Hopefully, you’re feeding your four-legged friend high-quality dog food. If you are, you should be cognizant of the fact that the reason the food is high-quality is that the ingredients tend to be more natural are held are of a higher standard in general. These ingredients will have a tendency to start declining after the expiration date because they are more organic.

Preservatives also play a key role in keeping track of your pooch’s expiration date. While these substances are essential for staving off spoilage, microbial proliferation, and other similarly icky things, even they will start losing their effectiveness after a certain time frame. When they do, degradation could unwittingly settle in on the chow, with potentially disastrous results.

It should also be noted that spoiled dog food isn’t as easy to detect as spoiled human food. You won’t smell much of a difference compared to non-expired chow, and your dog won’t be all that fussy about eating it if you feed him. Of course, your dog may let you know that giving him spoiled dog food was a bad idea in other, more unpleasant ways.

Diligence is the Key to Preventing Expired Dog Food in the House

Expired Dog Food 2

We’ve all more or less trained ourselves to be mindful of labels and expiration dates when we go shopping for obvious reasons. This inherent diligence is even more important to carry out when you’re looking to buy dog food. The reason for this traces back to the previously mentioned matter of “expiration date” semantics.

Because most dog foods carry a “best if used by” date as opposed to a hard expiration date, stores of all stripes can legally sell you food that’s past the recommended time interval. Hopefully, you won’t come across this issue too much - typically, a dog food will have a shelf life of up to two years from the date of manufacture, so you’ll most likely see food that falls on the right side of the expiration date. However, it is good to know that it’s enough of a possibility to where you shouldn’t just assume the bag your picking up is fit for consumption.
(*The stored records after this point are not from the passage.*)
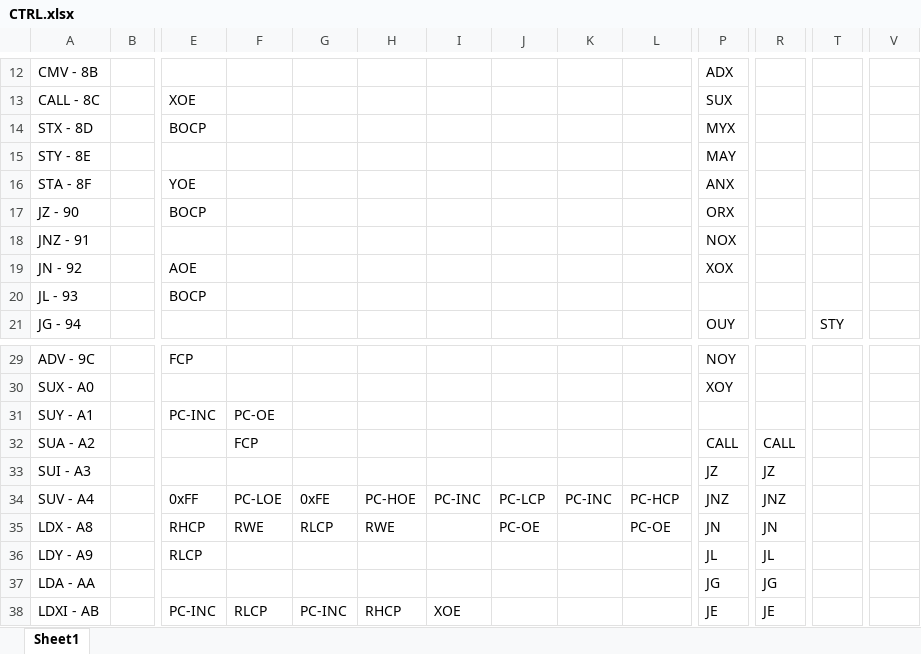
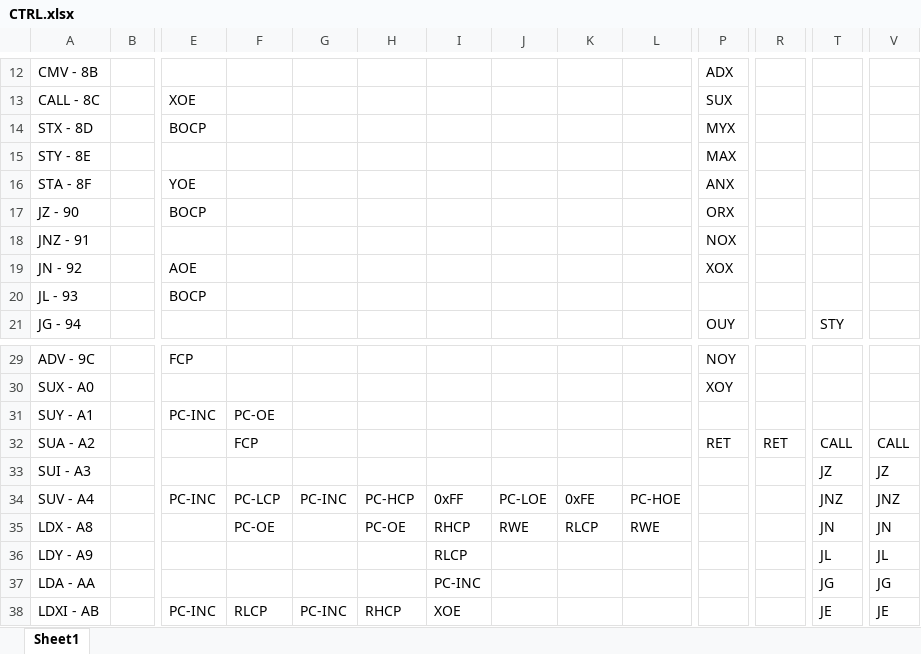
Before and after one commit to Havcaaren/6502, an Excel workbook: CTRL.xlsx, sheet Sheet1, drawn as a sheet; only a part is shown, gaps mark what is left out; values as stored, in another font and other column widths than the file's, no cell formats; removed rows and columns are numbered as before the commit, all else as after; rows hold the shown columns only; the diff covers the shown part only; the diff names each change by its address in the sheet, - before the commit and + after, or states it on an @@ line.

Commit message:
CTRL update

```diff
--- a/CTRL.xlsx (sheet Sheet1)
+++ b/CTRL.xlsx (sheet Sheet1)
-P15: MAY
+P15: MAX
-P32: CALL
+P32: RET
-R32: CALL
+R32: RET
-T32: (empty)
+T32: CALL
-V32: (empty)
+V32: CALL
-P33: JZ
+P33: (empty)
-R33: JZ
+R33: (empty)
-T33: (empty)
+T33: JZ
-V33: (empty)
+V33: JZ
-E34: 0xFF
+E34: PC-INC
-F34: PC-LOE
+F34: PC-LCP
-G34: 0xFE
+G34: PC-INC
-H34: PC-HOE
+H34: PC-HCP
-I34: PC-INC
+I34: 0xFF
-J34: PC-LCP
+J34: PC-LOE
-K34: PC-INC
+K34: 0xFE
-L34: PC-HCP
+L34: PC-HOE
-P34: JNZ
+P34: (empty)
-R34: JNZ
+R34: (empty)
-T34: (empty)
+T34: JNZ
-V34: (empty)
+V34: JNZ
-row 35: LDX - A8 |  | RHCP | RWE | RLCP | RWE |  | PC-OE |  | PC-OE | JN | JN
-row 36: LDY - A9 |  | RLCP |  |  |  |  |  |  |  | JL | JL
-row 37: LDA - AA |  |  |  |  |  |  |  |  |  | JG | JG
+row 35: LDX - A8 |  |  | PC-OE |  | PC-OE | RHCP | RWE | RLCP | RWE |  |  | JN | JN
+row 36: LDY - A9 |  |  |  |  |  | RLCP |  |  |  |  |  | JL | JL
+row 37: LDA - AA |  |  |  |  |  | PC-INC |  |  |  |  |  | JG | JG
-P38: JE
+P38: (empty)
-R38: JE
+R38: (empty)
-T38: (empty)
+T38: JE
-V38: (empty)
+V38: JE
```
Also changed, not shown: 135 added rows, 122 removed rows, 1 moved row and 128 edited cells elsewhere in this sheet, cell formats.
Don’t Slack on This for the Sake of Your Dog!

Making sure the food you’re giving to your pooch is good for him should be something that falls into the “no-brainer” category. After all, we should always be striving to provide the best for your furry friends, and making sure you aren’t inadvertently getting him sick with dog food past its prime is a simple yet effective way of making sure this is happening. You’re dog may not be able to verbally thank you, but you can construe the fact that he won’t get sick from eating bad chow is thanks enough.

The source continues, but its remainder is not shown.